More than 100,000 people gathered in Venezuela’s capital, Caracas, in support of opposition presidential candidate Henrique Capriles.
Henrique Capriles criticized President Hugo Chavez for what he called a long list of unfulfilled promises.
He demanded justice for three opposition activists killed during a rally in Barinas state on Saturday.
Hugo Chavez addressed large crowds in Zulia state, promising to deepen socialism.
He told his supporters it was impossible to lose the 7 October election.
Henrique Capriles said the rally was the biggest Caracas had ever seen.
“Bolivar Avenue is too small for us,” he said, referring to one of the main city streets.
He also paid tribute to the three men who had died.
“Yesterday, sadly, violence took three lives, something that should never have happened,” Henrique Capriles said, in his last major rally in the capital before the election.
“I want to tell their families, and those angels in heaven, that we are going to defeat violence on 7 October.”
The three were named as Antonio Valero, Omar Fernandez and Hector Rojas.
An initial statement by the opposition First Justice Party on Saturday night reported two deaths.
It said a rally had been planned in Barinas, President Hugo Chavez’s home state, on Saturday but the road was blocked by government supporters.
When Antonio Valero and Omar Fernandez left their car to try to gain access, they were fired on by gunmen inside a van, it said.
“This tragedy gives us more strength and faith to fight for a Venezuela where justice and non-violence reign,” the First Justice Party said.
Justice Minister Tareck El Aissami said in a message on Twitter that a suspect in the killings had already been arrested.
Hugo Chavez and Henrique Capriles are wrapping up their campaigns over the next few days.
Addressing tens of thousands of people in the town of Cabimas in the western Zulia state, President Chavez said he regretted the deaths and called for calm.
“It’s not with violence that we face off. It’s with votes, ideas, peace, so let’s not fall into provocations,” he said, quoted by Reuters news agency.
There have been other incidents of violence on the campaign trail. Supporters of both candidates threw stones at each other earlier this month when Henrique Capriles attempted to march through the city of Puerto Cabello.
And four people were injured in a shooting that erupted during a voting rehearsal at the beginning of September.
With violent crime a key concern for voters, there are fears that further violence could erupt in what has become Venezuela’s closest fought election in over a decade.

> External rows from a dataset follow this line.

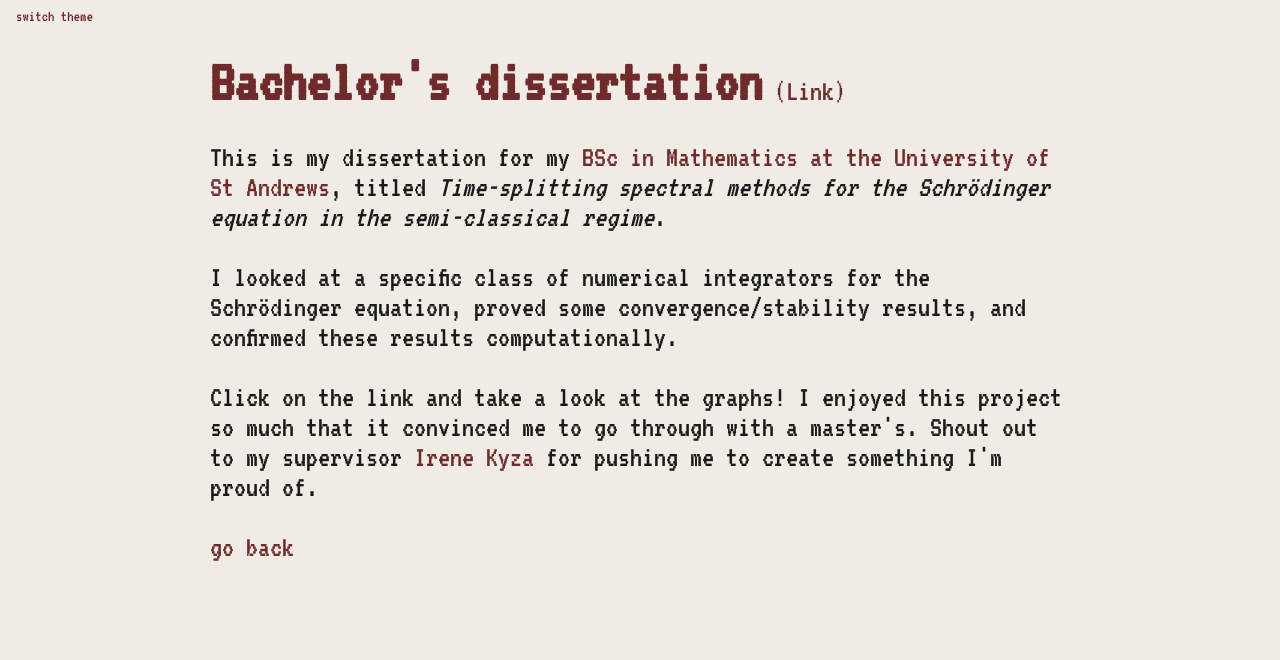
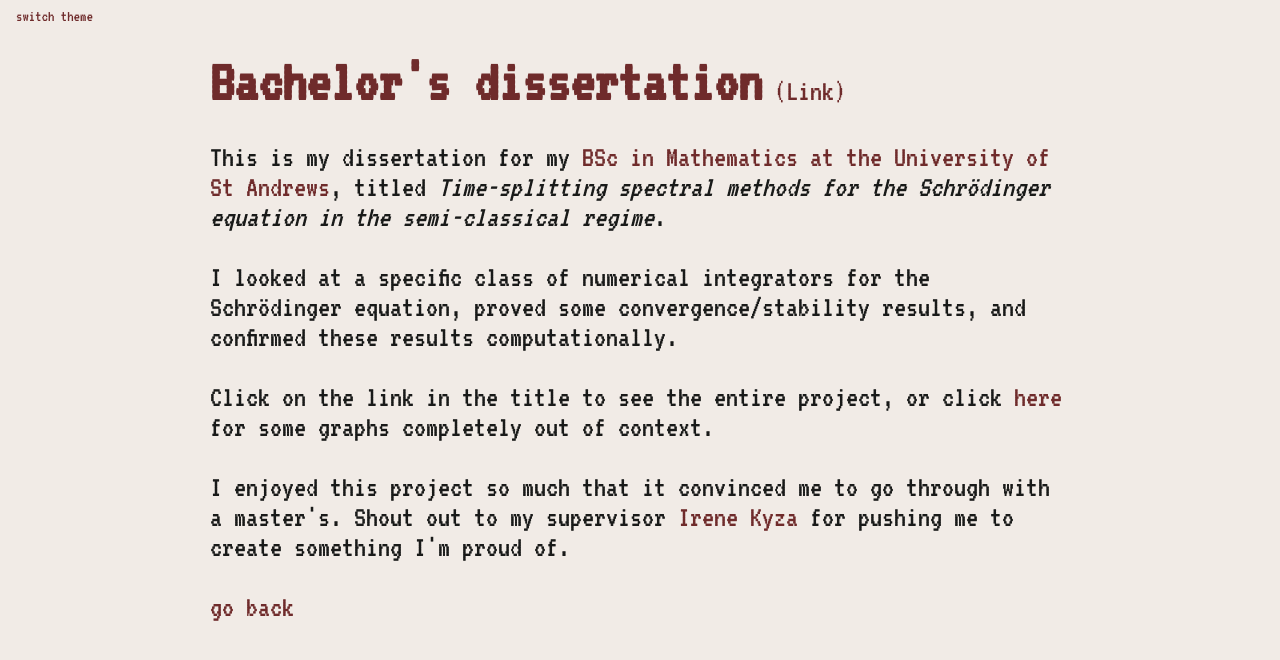
Before and after one commit to andrei-lazer/andrei-lazer.github.io, an Eleventy site: page src/posts/sta-diss.md in a window 1280 px wide. Built offline with nearby package versions, Linux system fonts and the light colour scheme; Eleventy itself is replaced by a stand-in of ours; files that its build step writes are made by us from their sources; no server answers.

Commit message:
added things

```diff
--- a/package.json
+++ b/package.json
@@ -13,7 +13,8 @@
     "license": "ISC",
     "type": "module",
     "dependencies": {
-        "@11ty/eleventy-img": "^6.0.4"
+        "@11ty/eleventy-img": "^6.0.4",
+        "@11ty/eleventy-plugin-syntaxhighlight": "^5.0.2"
     },
     "devDependencies": {
         "@11ty/eleventy": "^3.1.2"
--- a/src/_includes/macros.njk
+++ b/src/_includes/macros.njk
@@ -38,7 +38,9 @@
         </script>
 
         <link id="theme-stylesheet" rel="stylesheet" href="">
+        {% if icon %}
         <link rel="icon" type="image/x-icon" eleventy:formats="gif" width="50px" href="/assets/{{ icon }}">
+        {% endif %}
 
 
         <link href="/style/style.css" rel="stylesheet" type="text/css" media="all">
--- a/src/posts/sta-diss.md
+++ b/src/posts/sta-diss.md
@@ -16,6 +16,10 @@ spectral methods for the Schrödinger equation in the semi-classical regime*.
 I looked at a specific class of numerical integrators for the Schrödinger equation, proved some
 convergence/stability results, and confirmed these results computationally.
 
-Click on the link and take a look at the graphs! I enjoyed this project so much that it convinced me to go
-through with a master's. Shout out to my supervisor [Irene Kyza](https://www.st-andrews.ac.uk/mathematics-statistics/people/ika1/)
-for pushing me to create something I'm proud of.
+Click on the link in the title to see the entire project, or click [here](/assets/diss_graphs.png)
+for some graphs completely out of context.
+
+I enjoyed this project so much that it convinced me to go
+through with a master's. Shout out to my supervisor
+[Irene Kyza](https://www.st-andrews.ac.uk/mathematics-statistics/people/ika1/) for pushing me to create
+something I'm proud of.
```
Also changed, not shown: src/posts/upos-paper.md (+3 -0 lines), src/assets/diss_graphs.png (added), src/assets/orbits_flows.png (added), src/assets/orbits_plots.png (added), 1 other file.
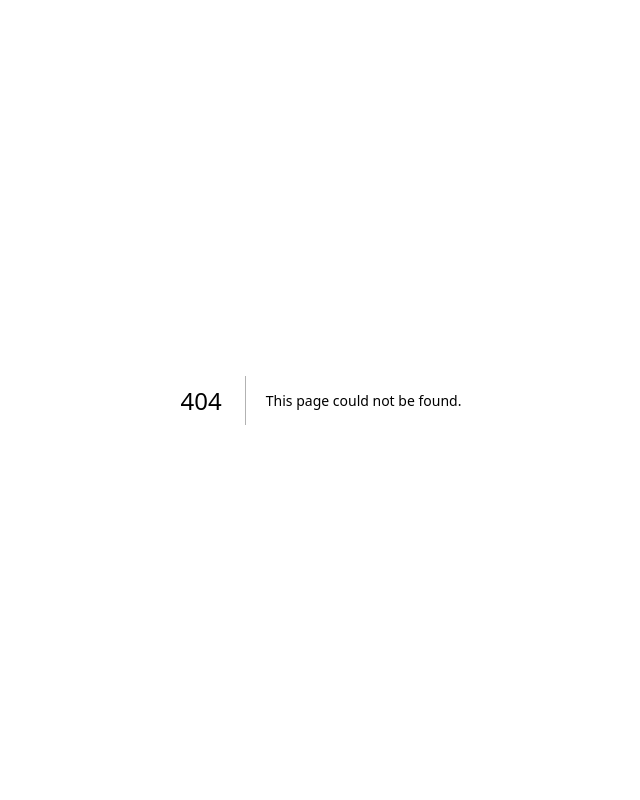
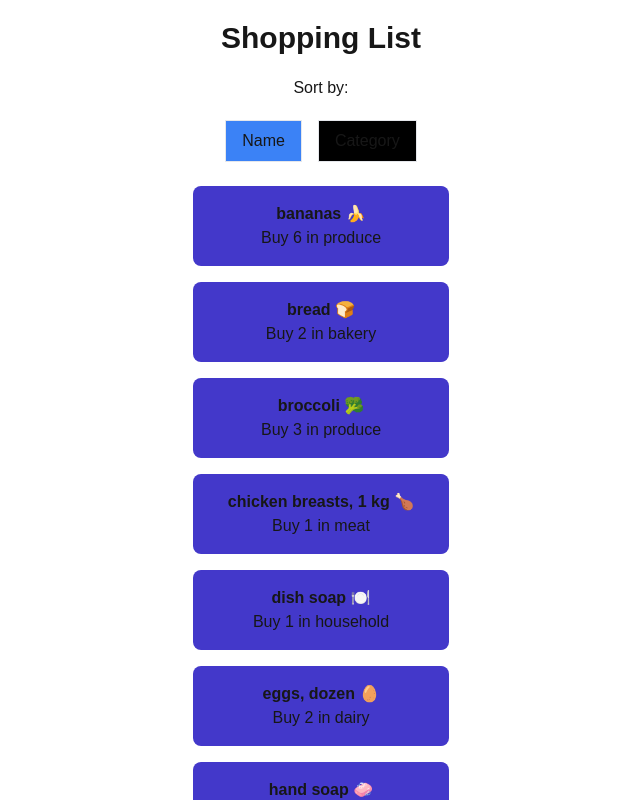
Before and after one commit to augusto-barros/cprg306-assignments, a Next.js app: page /week-6 in a window 1280 px wide. Before the commit this address had no page. Shown: the top 800 px of the page, without its empty margins (319-959 px from the left). Built offline with nearby package versions, Linux system fonts and the light colour scheme.

Commit message:
Week 6
Week 6 assignment added.

```diff
--- a/app/page.js
+++ b/app/page.js
@@ -18,6 +18,9 @@ export default function Page() {
         <li>
           <Link href="week-5" className="text-pink-300 hover:text-pink-500">Week 5</Link>
         </li>
+        <li>
+          <Link href="week-6" className="text-pink-300 hover:text-pink-500">Week 6</Link>
+        </li>
       </ul>
     </main>
   );
--- /dev/null
+++ b/app/week-6/item-list.js
@@ -0,0 +1,42 @@
+import Item from "./item.js";
+import { useState } from 'react';
+import items from './items.json';
+
+function ItemList() {
+  const [sortBy, setSortBy] = useState('name');
+
+  const sortedItems = [...items].sort((name, category) => {
+    if (sortBy === 'name') {
+      return name.name.localeCompare(category.name);
+    } else if (sortBy === 'category') {
+      return name.category.localeCompare(category.category);
+    }
+  });
+
+  return (
+    <div className="flex flex-col justify-center items-center">
+      <h3 className="m-5">Sort by:</h3>
+      <div className="flex space-x-4 mb-6">
+        <button
+          onClick={() => setSortBy('name')}
+          className={`px-4 py-2 border ${sortBy === 'name' ? 'bg-blue-500' : 'bg-black'} `}
+        >Name
+        </button>
+        <button
+          onClick={() => setSortBy('category')}
+          className={`px-4 py-2 border ${sortBy === 'category' ? 'bg-blue-500' : 'bg-black'} `}
+        >Category
+        </button>
+      </div>
+      <ul className="flex flex-col items-center">
+        {sortedItems.map((item) => (
+          <li key={item.id} className="mb-4">
+            <Item name={item.name} quantity={item.quantity} category={item.category} />
+          </li>
+        ))}
+      </ul>
+    </div>
+  );
+}
+
+export default ItemList;
--- /dev/null
+++ b/app/week-6/item.js
@@ -0,0 +1,11 @@
+
+const Item = ({ name, quantity, category }) => {
+    return (
+        <li className="bg-indigo-700 p-4 w-64 mx-auto rounded-lg flex flex-col items-center">
+            <p className="font-bold">{name}</p>
+            <p>Buy {quantity} in {category}</p>
+        </li>
+    );
+}
+
+export default Item;
--- /dev/null
+++ b/app/week-6/items.json
@@ -0,0 +1,74 @@
+[
+    {
+      "id": "1h2GJKH12gkHG31h1H",
+      "name": "milk, 4 L 🥛",
+      "quantity": 1,
+      "category": "dairy"
+    },
+    {
+      "id": "2KJH3k2j3H1k2J3K1H",
+      "name": "bread 🍞",
+      "quantity": 2,
+      "category": "bakery"
+    },
+    {
+      "id": "3h2KJH3k2j3H1k2J3",
+      "name": "eggs, dozen 🥚",
+      "quantity": 2,
+      "category": "dairy"
+    },
+    {
+      "id": "4k2J3K1H2GJKH12gk",
+      "name": "bananas 🍌",
+      "quantity": 6,
+      "category": "produce"
+    },
+    {
+      "id": "5H1h1H2KJH3k2j3H",
+      "name": "broccoli 🥦",
+      "quantity": 3,
+      "category": "produce"
+    },
+    {
+      "id": "6H1k2J3K1H2GJKH1",
+      "name": "chicken breasts, 1 kg 🍗",
+      "quantity": 1,
+      "category": "meat"
+    },
+    {
+      "id": "7gkHG31h1H2KJH3k",
+      "name": "pasta sauce 🍝",
+      "quantity": 3,
+      "category": "canned goods"
+    },
+    {
+      "id": "8j3H1k2J3K1H2GJK",
+      "name": "spaghetti, 454 g 🍝",
+      "quantity": 2,
+      "category": "dry goods"
+    },
+    {
+      "id": "9H12gkHG31h1H2KJ",
+      "name": "toilet paper, 12 pack 🧻",
+      "quantity": 1,
+      "category": "household"
+    },
+    {
+      "id": "10H3k2j3H1k2J3K1",
+      "name": "paper towels, 6 pack",
+      "quantity": 1,
+      "category": "household"
+    },
+    {
+      "id": "11k2J3K1H2GJKH12",
+      "name": "dish soap 🍽️",
+      "quantity": 1,
+      "category": "household"
+    },
+    {
+      "id": "12GJKH12gkHG31h1",
+      "name": "hand soap 🧼",
+      "quantity": 4,
+      "category": "household"
+    }
+  ]
--- /dev/null
+++ b/app/week-6/page.js
@@ -0,0 +1,17 @@
+"use client"
+import ItemList from './item-list';
+
+export default function Page() {
+    return (
+            <main>
+            <h1 className="text-3xl font-bold mt-5 text-center">Shopping List</h1>
+            <ItemList/>
+
+            <button
+        className="absolute top-5 left-5 px-4 py-2 text-white rounded hover:bg-blue-600"
+            onClick={() => window.location.href = './'}>
+        Back to Home
+      </button>
+    </main>
+    );
+}
```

Hugo Chavez, who has been in power since 1999, was diagnosed with cancer last year.
More than 30 opposition parties have backed Henrique Capriles as a single candidate to challenge the leftist president.